▶ TASK TO COMPLETE:
Below is the data. Give it again, complete and exact.

Top of SUPPLIED DATA

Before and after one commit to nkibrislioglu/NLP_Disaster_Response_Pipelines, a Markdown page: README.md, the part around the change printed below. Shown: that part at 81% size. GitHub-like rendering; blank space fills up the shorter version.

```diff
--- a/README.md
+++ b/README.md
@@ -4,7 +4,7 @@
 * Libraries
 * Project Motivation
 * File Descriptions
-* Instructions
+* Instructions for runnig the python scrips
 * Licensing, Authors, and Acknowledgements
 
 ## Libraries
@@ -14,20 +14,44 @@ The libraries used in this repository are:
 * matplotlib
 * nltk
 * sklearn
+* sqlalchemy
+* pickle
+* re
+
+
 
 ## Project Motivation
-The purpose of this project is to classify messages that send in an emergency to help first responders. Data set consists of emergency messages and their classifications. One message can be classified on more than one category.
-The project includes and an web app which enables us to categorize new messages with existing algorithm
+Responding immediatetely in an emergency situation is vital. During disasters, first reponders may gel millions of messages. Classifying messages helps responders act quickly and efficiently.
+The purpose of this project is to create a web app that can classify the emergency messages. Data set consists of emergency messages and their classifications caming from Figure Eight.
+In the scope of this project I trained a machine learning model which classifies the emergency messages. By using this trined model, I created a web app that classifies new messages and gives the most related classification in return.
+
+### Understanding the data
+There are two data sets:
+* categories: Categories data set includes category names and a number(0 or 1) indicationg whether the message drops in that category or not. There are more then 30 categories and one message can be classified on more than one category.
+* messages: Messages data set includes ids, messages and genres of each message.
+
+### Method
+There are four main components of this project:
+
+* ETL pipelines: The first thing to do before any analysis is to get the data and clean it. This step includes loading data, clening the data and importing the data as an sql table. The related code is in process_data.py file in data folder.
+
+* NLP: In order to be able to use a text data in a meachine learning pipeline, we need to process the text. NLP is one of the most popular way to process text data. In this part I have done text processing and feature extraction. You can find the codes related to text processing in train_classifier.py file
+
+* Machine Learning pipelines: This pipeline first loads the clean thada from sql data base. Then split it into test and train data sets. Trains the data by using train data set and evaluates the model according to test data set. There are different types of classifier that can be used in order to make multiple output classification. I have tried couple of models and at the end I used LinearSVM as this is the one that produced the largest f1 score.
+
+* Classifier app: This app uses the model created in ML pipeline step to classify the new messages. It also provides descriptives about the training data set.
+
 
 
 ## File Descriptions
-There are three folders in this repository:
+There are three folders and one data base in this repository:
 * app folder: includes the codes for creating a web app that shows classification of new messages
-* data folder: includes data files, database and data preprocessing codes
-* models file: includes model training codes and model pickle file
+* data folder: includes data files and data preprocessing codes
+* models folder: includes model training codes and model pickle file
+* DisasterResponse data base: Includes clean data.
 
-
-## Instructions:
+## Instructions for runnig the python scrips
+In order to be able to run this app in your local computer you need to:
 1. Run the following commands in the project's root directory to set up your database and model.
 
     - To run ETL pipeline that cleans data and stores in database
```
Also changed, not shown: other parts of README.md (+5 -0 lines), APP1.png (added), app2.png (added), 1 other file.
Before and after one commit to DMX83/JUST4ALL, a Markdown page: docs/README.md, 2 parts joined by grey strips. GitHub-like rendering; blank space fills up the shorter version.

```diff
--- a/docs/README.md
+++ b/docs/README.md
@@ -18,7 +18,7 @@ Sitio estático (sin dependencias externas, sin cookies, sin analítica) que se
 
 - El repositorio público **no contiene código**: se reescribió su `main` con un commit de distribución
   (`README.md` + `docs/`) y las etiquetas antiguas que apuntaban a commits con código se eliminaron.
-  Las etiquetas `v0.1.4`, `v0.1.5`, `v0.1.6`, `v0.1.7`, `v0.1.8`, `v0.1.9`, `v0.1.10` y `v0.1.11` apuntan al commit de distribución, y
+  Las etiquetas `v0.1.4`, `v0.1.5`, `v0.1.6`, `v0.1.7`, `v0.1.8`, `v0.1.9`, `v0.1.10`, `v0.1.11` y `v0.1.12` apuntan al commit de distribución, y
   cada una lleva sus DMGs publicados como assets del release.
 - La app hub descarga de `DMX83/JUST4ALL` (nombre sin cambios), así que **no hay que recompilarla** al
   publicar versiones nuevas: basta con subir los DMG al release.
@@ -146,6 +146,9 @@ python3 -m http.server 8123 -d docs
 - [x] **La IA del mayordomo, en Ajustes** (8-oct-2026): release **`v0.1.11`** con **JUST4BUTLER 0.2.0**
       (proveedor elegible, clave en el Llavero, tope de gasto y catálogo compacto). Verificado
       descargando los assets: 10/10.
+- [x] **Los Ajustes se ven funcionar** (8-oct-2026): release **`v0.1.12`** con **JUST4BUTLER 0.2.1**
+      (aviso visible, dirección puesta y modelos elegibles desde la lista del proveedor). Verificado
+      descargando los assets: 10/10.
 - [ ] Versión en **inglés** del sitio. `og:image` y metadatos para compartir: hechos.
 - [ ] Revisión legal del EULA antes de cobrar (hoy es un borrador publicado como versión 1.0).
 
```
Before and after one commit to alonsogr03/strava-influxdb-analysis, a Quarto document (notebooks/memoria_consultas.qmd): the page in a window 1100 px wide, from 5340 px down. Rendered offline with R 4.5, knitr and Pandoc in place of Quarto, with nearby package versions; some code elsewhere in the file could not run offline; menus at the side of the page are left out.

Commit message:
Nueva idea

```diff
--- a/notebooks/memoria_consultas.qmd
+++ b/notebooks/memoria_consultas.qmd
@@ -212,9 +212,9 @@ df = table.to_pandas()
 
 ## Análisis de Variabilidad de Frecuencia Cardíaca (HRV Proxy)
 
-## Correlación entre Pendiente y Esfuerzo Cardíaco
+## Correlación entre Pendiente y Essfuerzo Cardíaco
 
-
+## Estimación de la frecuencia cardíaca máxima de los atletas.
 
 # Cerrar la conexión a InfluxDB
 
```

Bottom of SUPPLIED DATA

▶ WRITTEN REPLY:
Before and after one commit to nkibrislioglu/NLP_Disaster_Response_Pipelines, a Markdown page: README.md, the part around the change printed below. Shown: that part at 81% size. GitHub-like rendering; blank space fills up the shorter version.

```diff
--- a/README.md
+++ b/README.md
@@ -4,7 +4,7 @@
 * Libraries
 * Project Motivation
 * File Descriptions
-* Instructions
+* Instructions for runnig the python scrips
 * Licensing, Authors, and Acknowledgements
 
 ## Libraries
@@ -14,20 +14,44 @@ The libraries used in this repository are:
 * matplotlib
 * nltk
 * sklearn
+* sqlalchemy
+* pickle
+* re
+
+
 
 ## Project Motivation
-The purpose of this project is to classify messages that send in an emergency to help first responders. Data set consists of emergency messages and their classifications. One message can be classified on more than one category.
-The project includes and an web app which enables us to categorize new messages with existing algorithm
+Responding immediatetely in an emergency situation is vital. During disasters, first reponders may gel millions of messages. Classifying messages helps responders act quickly and efficiently.
+The purpose of this project is to create a web app that can classify the emergency messages. Data set consists of emergency messages and their classifications caming from Figure Eight.
+In the scope of this project I trained a machine learning model which classifies the emergency messages. By using this trined model, I created a web app that classifies new messages and gives the most related classification in return.
+
+### Understanding the data
+There are two data sets:
+* categories: Categories data set includes category names and a number(0 or 1) indicationg whether the message drops in that category or not. There are more then 30 categories and one message can be classified on more than one category.
+* messages: Messages data set includes ids, messages and genres of each message.
+
+### Method
+There are four main components of this project:
+
+* ETL pipelines: The first thing to do before any analysis is to get the data and clean it. This step includes loading data, clening the data and importing the data as an sql table. The related code is in process_data.py file in data folder.
+
+* NLP: In order to be able to use a text data in a meachine learning pipeline, we need to process the text. NLP is one of the most popular way to process text data. In this part I have done text processing and feature extraction. You can find the codes related to text processing in train_classifier.py file
+
+* Machine Learning pipelines: This pipeline first loads the clean thada from sql data base. Then split it into test and train data sets. Trains the data by using train data set and evaluates the model according to test data set. There are different types of classifier that can be used in order to make multiple output classification. I have tried couple of models and at the end I used LinearSVM as this is the one that produced the largest f1 score.
+
+* Classifier app: This app uses the model created in ML pipeline step to classify the new messages. It also provides descriptives about the training data set.
+
 
 
 ## File Descriptions
-There are three folders in this repository:
+There are three folders and one data base in this repository:
 * app folder: includes the codes for creating a web app that shows classification of new messages
-* data folder: includes data files, database and data preprocessing codes
-* models file: includes model training codes and model pickle file
+* data folder: includes data files and data preprocessing codes
+* models folder: includes model training codes and model pickle file
+* DisasterResponse data base: Includes clean data.
 
-
-## Instructions:
+## Instructions for runnig the python scrips
+In order to be able to run this app in your local computer you need to:
 1. Run the following commands in the project's root directory to set up your database and model.
 
     - To run ETL pipeline that cleans data and stores in database
```
Also changed, not shown: other parts of README.md (+5 -0 lines), APP1.png (added), app2.png (added), 1 other file.
Before and after one commit to DMX83/JUST4ALL, a Markdown page: docs/README.md, 2 parts joined by grey strips. GitHub-like rendering; blank space fills up the shorter version.

```diff
--- a/docs/README.md
+++ b/docs/README.md
@@ -18,7 +18,7 @@ Sitio estático (sin dependencias externas, sin cookies, sin analítica) que se
 
 - El repositorio público **no contiene código**: se reescribió su `main` con un commit de distribución
   (`README.md` + `docs/`) y las etiquetas antiguas que apuntaban a commits con código se eliminaron.
-  Las etiquetas `v0.1.4`, `v0.1.5`, `v0.1.6`, `v0.1.7`, `v0.1.8`, `v0.1.9`, `v0.1.10` y `v0.1.11` apuntan al commit de distribución, y
+  Las etiquetas `v0.1.4`, `v0.1.5`, `v0.1.6`, `v0.1.7`, `v0.1.8`, `v0.1.9`, `v0.1.10`, `v0.1.11` y `v0.1.12` apuntan al commit de distribución, y
   cada una lleva sus DMGs publicados como assets del release.
 - La app hub descarga de `DMX83/JUST4ALL` (nombre sin cambios), así que **no hay que recompilarla** al
   publicar versiones nuevas: basta con subir los DMG al release.
@@ -146,6 +146,9 @@ python3 -m http.server 8123 -d docs
 - [x] **La IA del mayordomo, en Ajustes** (8-oct-2026): release **`v0.1.11`** con **JUST4BUTLER 0.2.0**
       (proveedor elegible, clave en el Llavero, tope de gasto y catálogo compacto). Verificado
       descargando los assets: 10/10.
+- [x] **Los Ajustes se ven funcionar** (8-oct-2026): release **`v0.1.12`** con **JUST4BUTLER 0.2.1**
+      (aviso visible, dirección puesta y modelos elegibles desde la lista del proveedor). Verificado
+      descargando los assets: 10/10.
 - [ ] Versión en **inglés** del sitio. `og:image` y metadatos para compartir: hechos.
 - [ ] Revisión legal del EULA antes de cobrar (hoy es un borrador publicado como versión 1.0).
 
```
Before and after one commit to alonsogr03/strava-influxdb-analysis, a Quarto document (notebooks/memoria_consultas.qmd): the page in a window 1100 px wide, from 5340 px down. Rendered offline with R 4.5, knitr and Pandoc in place of Quarto, with nearby package versions; some code elsewhere in the file could not run offline; menus at the side of the page are left out.

Commit message:
Nueva idea

```diff
--- a/notebooks/memoria_consultas.qmd
+++ b/notebooks/memoria_consultas.qmd
@@ -212,9 +212,9 @@ df = table.to_pandas()
 
 ## Análisis de Variabilidad de Frecuencia Cardíaca (HRV Proxy)
 
-## Correlación entre Pendiente y Esfuerzo Cardíaco
+## Correlación entre Pendiente y Essfuerzo Cardíaco
 
-
+## Estimación de la frecuencia cardíaca máxima de los atletas.
 
 # Cerrar la conexión a InfluxDB
 
```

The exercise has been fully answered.